It just might have been the oddest offer of hospitality I’d ever heard. “I’m gonna go roll a joint. Anybody want one?” And he disappeared into the night.
As a formerly religious, grain-fed, Midwestern girl raised on hymns, acapella, and revival meetin’s, I’m so glad to say I didn’t bat an eye. They’d been standing there, circled around, entertaining us all with hilarious stories as the hour grew late and then later.
Tales of a snowmobile named Doug in honor of the fella they’d gotten it from. Of hair-raising dashes down mountain slopes, cutting deals with the office on the fly. By phone.
Of grouse hunting, and travel. Of crazy-wild stunts. Of drinking with their buddies and girls. Life in the fast lane, 100 mph. And all of this, mind you, with verbiage that would’ve gotten our mouths scrubbed with Ivory soap and a wire brush.
Mostly, we listened. And laughed. And answered, and they laughed, and we took it all in, these colorful souls with their astonishing stories and vastly different lives.
And I *saw* them.
Just like I *saw* a young man named Marcellus. And one, too, named Hector in the place where coffee’s a verb.
Just like I *saw* a woman named Helene, she of the scars and ill health and the hot, fighting spirit. Who’d been saddled with a colostomy bag, skin and bones. Who’d turned and faced the Elites at a country club whispering behind her very back, “She’s anorexic,” and she’d lifted her shirt, showed that bag.
“This,” she’d said, “is what’s wrong with me.” (“You didn’t!” said her husband when she told him the tale, and she’d said, “Hell, yes, I did!” And hearing it, I’d wanted to cheer, shout out loud.)
That day, she’d looked at me, finally, and said, “Tell me your story. I do want to know.” So I’d told her about Papa and His love. And she’d melted. Then, just as she walked out the door, I’d said this: “All of that love and fatherhood He has for me? He has alllll of it for you as well.” And she was gone.
Just like I *saw* the young men behind me, buying booze, and I’d turned. I had mothered them as I would have my own son, him once plundered by booze, and a curly-haired giant beside me had listened. Then, bending over, he’d hugged me. “Thank you,” he’d said. “Thank you.”
Just like I *saw* the kind, wrinkled woman at the party store when I’d gone for just one can of beer (for a recipe, not that it matters). Out of change, she had handed me hers. Papa’s heart beating, right there in that store. And I had melted, and then prayed as I left.

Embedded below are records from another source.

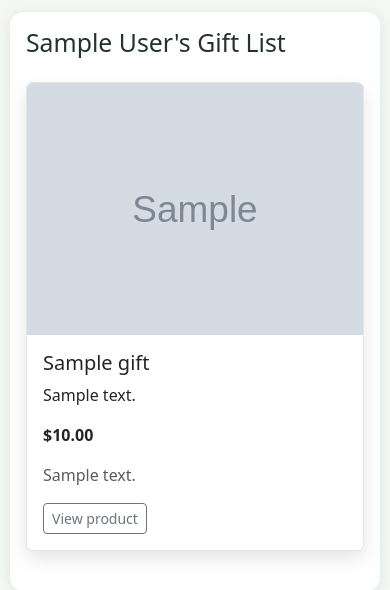
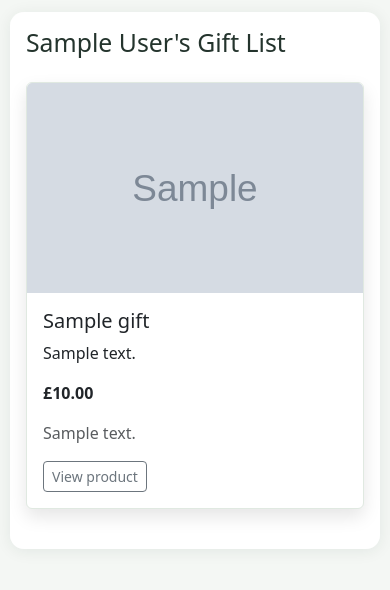
Before and after one commit to zageabb/XmasList, a Flask app: page /users/name/gifts in a window 390 px wide. Shown: the part 56-646 px from the top of the page. Run offline with Flask 3, Linux system fonts and the light colour scheme; a user stored in the database is signed in; tables that the repository leaves empty hold one stand-in row (values such as "Sample post"); grey boxes marked "Sample" are stand-in pictures.

Commit message:
Keep gift currency and mobile image layout consistent

```diff
--- a/app/templates/users/user_gifts.html
+++ b/app/templates/users/user_gifts.html
@@ -12,14 +12,14 @@
   <div class="col-md-6 col-lg-4 mb-4">
     <div class="card h-100">
       {% if gift.image_url %}
-      <img src="{{ gift.image_url }}" class="card-img-top" alt="{{ gift.title }}">
+      <img src="{{ gift.image_url }}" class="card-img-top gift-image" loading="lazy" alt="{{ gift.title }}">
       {% elif gift.image_path %}
-      <img src="{{ url_for('gifts.uploaded_file', filename=gift.image_path) }}" class="card-img-top" alt="{{ gift.title }}">
+      <img src="{{ url_for('gifts.uploaded_file', filename=gift.image_path) }}" class="card-img-top gift-image" loading="lazy" alt="{{ gift.title }}">
       {% endif %}
       <div class="card-body">
         <h5 class="card-title">{{ gift.title }}</h5>
         {% if gift.description %}<p class="card-text">{{ gift.description }}</p>{% endif %}
-        {% if gift.price %}<p class="fw-bold">${{ '%.2f' | format(gift.price) }}</p>{% endif %}
+        {% if gift.price %}<p class="fw-bold">£{{ '%.2f' | format(gift.price) }}</p>{% endif %}
         {% if gift.notes %}<p class="text-muted">{{ gift.notes }}</p>{% endif %}
         {% if gift.url %}<a href="{{ gift.url }}" target="_blank" class="btn btn-outline-secondary btn-sm">View product</a>{% endif %}
       </div>
```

But back to those hard-living men and their girls, telling stories. I just sat and I pondered, and I heard all their words. And finally, I opened my mouth and said this, “Tell me about your mothers.” They stopped, unsure. “I have four boys, and I’m just wondering about your own mothers.”
I talked to the one as he sipped on his drink. He’d been bitten by a dog on the hand. So I mothered him. “I type these reports all the time. You need to watch it. If it gets warm or red…” And he’d listened.
I can’t get them off of my mind. For these people I’ve met in my ordinary life are a microcosm of our great, wide, teeming planet. All of them souls for whom Jesus came. All of them, souls that He loves.
What strikes me like lightning is this; that not one of them–not one!–have I met at my church. And I never would meet them there, either.
We have to leave the church, to get out. To break out of the so-called Holy Huddle. It’s time.
If light just shines upon light, you can’t see it. Not like you can in the dark where it’s needed.
A well that’s forever shut up, it sours. Its waters grow horrid and stale. Slime grows. We’re not created to be cisterns, but channels, and those channels should cover the earth. Yes, they should.
“Whoever believes in Me,” Jesus said, “rivers of living water will flow from within them (Jn. 7:38).”
These rivers are meant to flow out, not stay in. Oh, I might not be big, and I might just be one, but this Curly-Headed Girl’s getting out. Out of the church and into the world where Papa’s treasures are waiting. Longing for love, needing Light.
Here I go. You can come, too.